__Task objective__
For every entry below, give it back exactly and leave out any image.

Change detection data
* * *

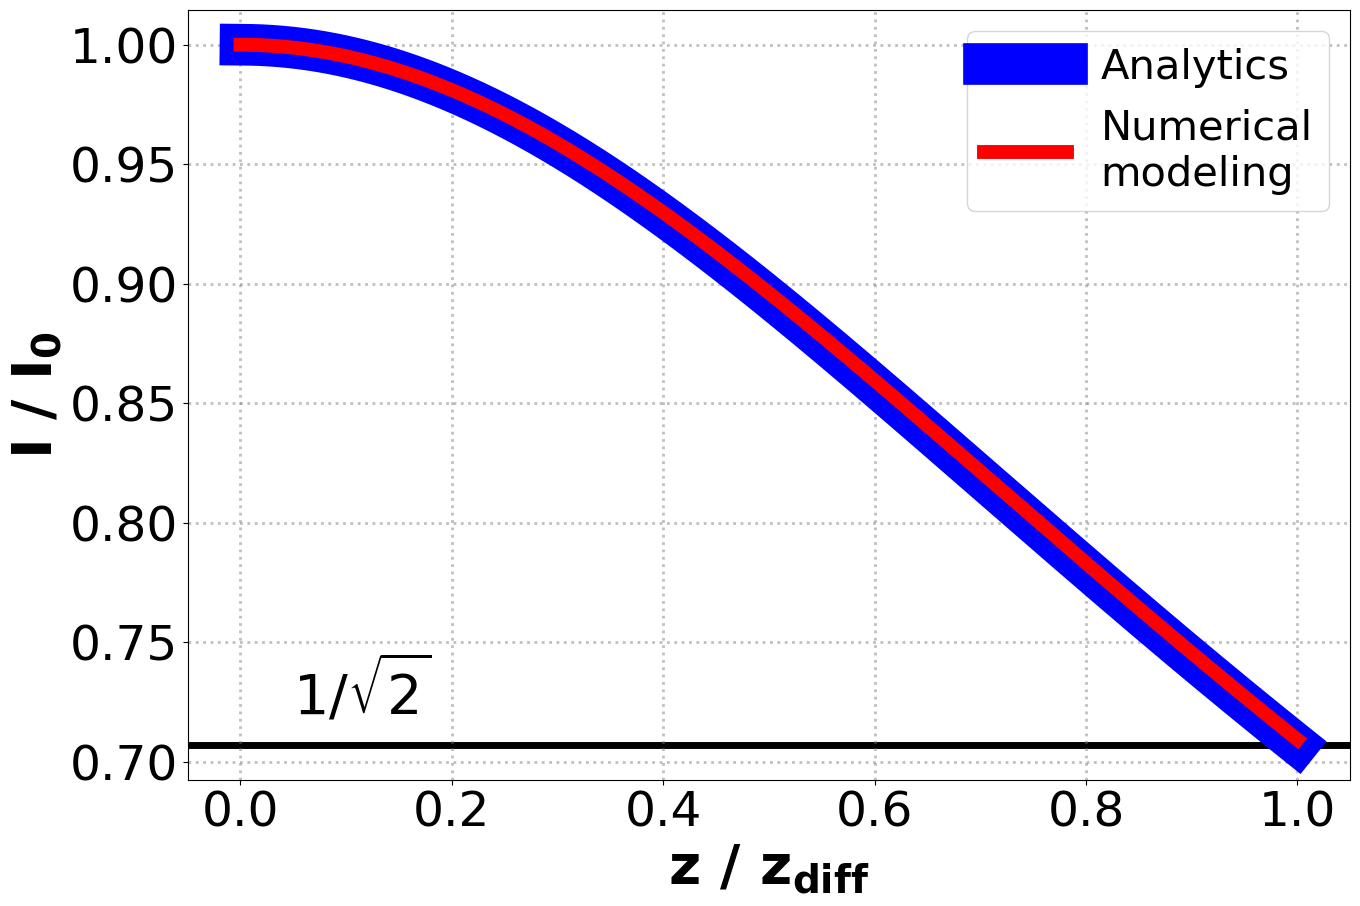
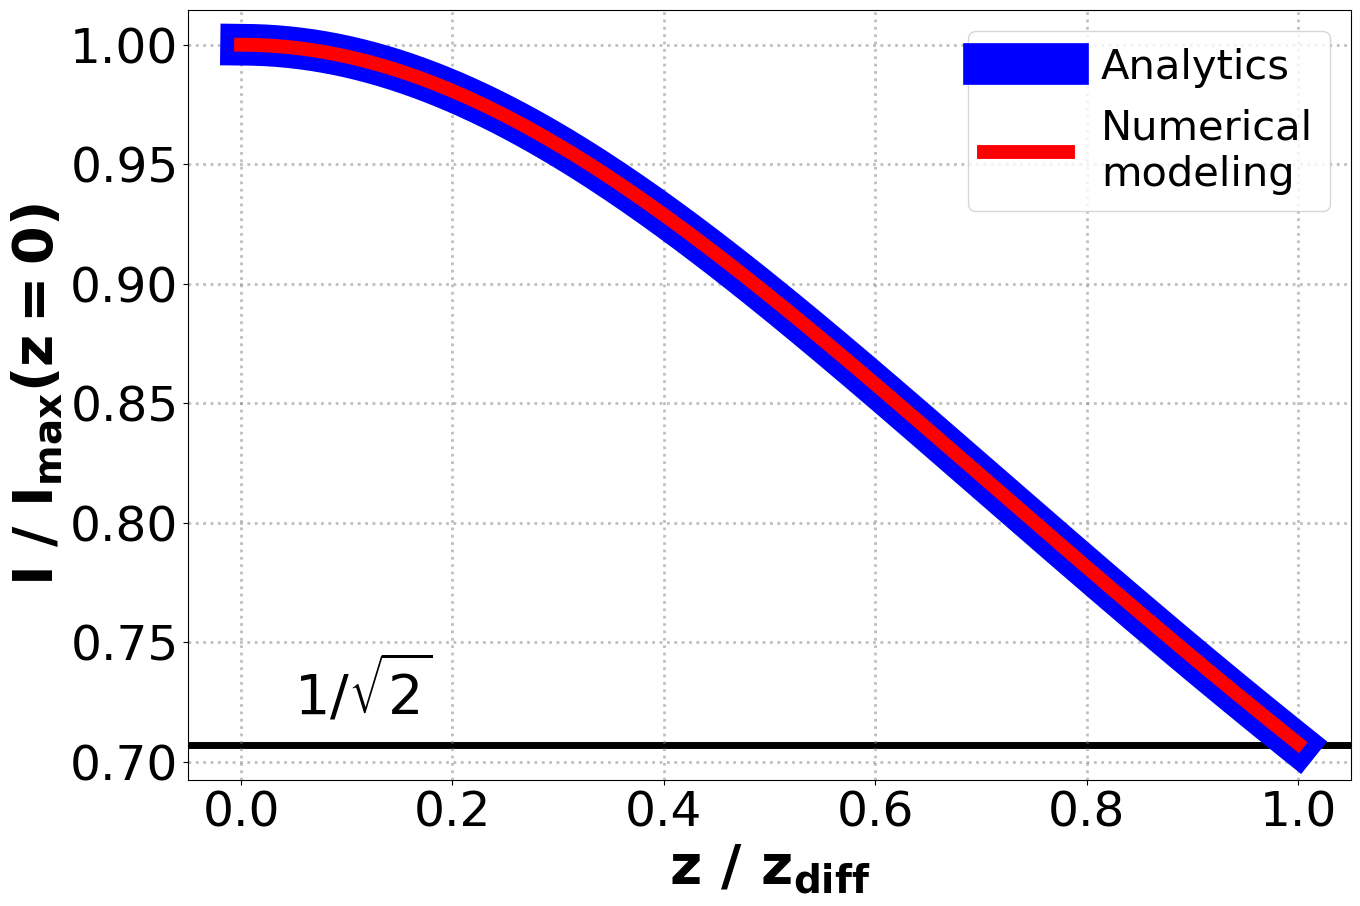
resources

diff --git a/tests/diffraction/test_diffraction.py b/tests/diffraction/test_diffraction.py
@@ -83,10 +83,12 @@ class TestDiffraction(TestCase, metaclass=abc.ABCMeta):
 
         if self._language == 'english':
             x_label = '$\mathbf{z \ / \ z_{diff}}$'
+            y_label = '$\mathbf{I \ / \ I_{max} (z=0)}$'
         else:
             x_label = '$\mathbf{z \ / \ z_{диф}}$'
+            y_label = '$\mathbf{I \ / \ I_{макс} (z=0)}$'
         plt.xlabel(x_label, fontsize=font_size, fontweight=font_weight)
-        plt.ylabel('$\mathbf{I \ / \ I_0}$', fontsize=font_size, fontweight=font_weight)
+        plt.ylabel(y_label, fontsize=font_size, fontweight=font_weight)
 
         if self._horizontal_line == 1 / sqrt(2):
             plt.axhline(1 / sqrt(2), color='black', linestyle='solid', linewidth=5, zorder=-1)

* * *

__Solved exercise__
resources

diff --git a/tests/diffraction/test_diffraction.py b/tests/diffraction/test_diffraction.py
@@ -83,10 +83,12 @@ class TestDiffraction(TestCase, metaclass=abc.ABCMeta):
 
         if self._language == 'english':
             x_label = '$\mathbf{z \ / \ z_{diff}}$'
+            y_label = '$\mathbf{I \ / \ I_{max} (z=0)}$'
         else:
             x_label = '$\mathbf{z \ / \ z_{диф}}$'
+            y_label = '$\mathbf{I \ / \ I_{макс} (z=0)}$'
         plt.xlabel(x_label, fontsize=font_size, fontweight=font_weight)
-        plt.ylabel('$\mathbf{I \ / \ I_0}$', fontsize=font_size, fontweight=font_weight)
+        plt.ylabel(y_label, fontsize=font_size, fontweight=font_weight)
 
         if self._horizontal_line == 1 / sqrt(2):
             plt.axhline(1 / sqrt(2), color='black', linestyle='solid', linewidth=5, zorder=-1)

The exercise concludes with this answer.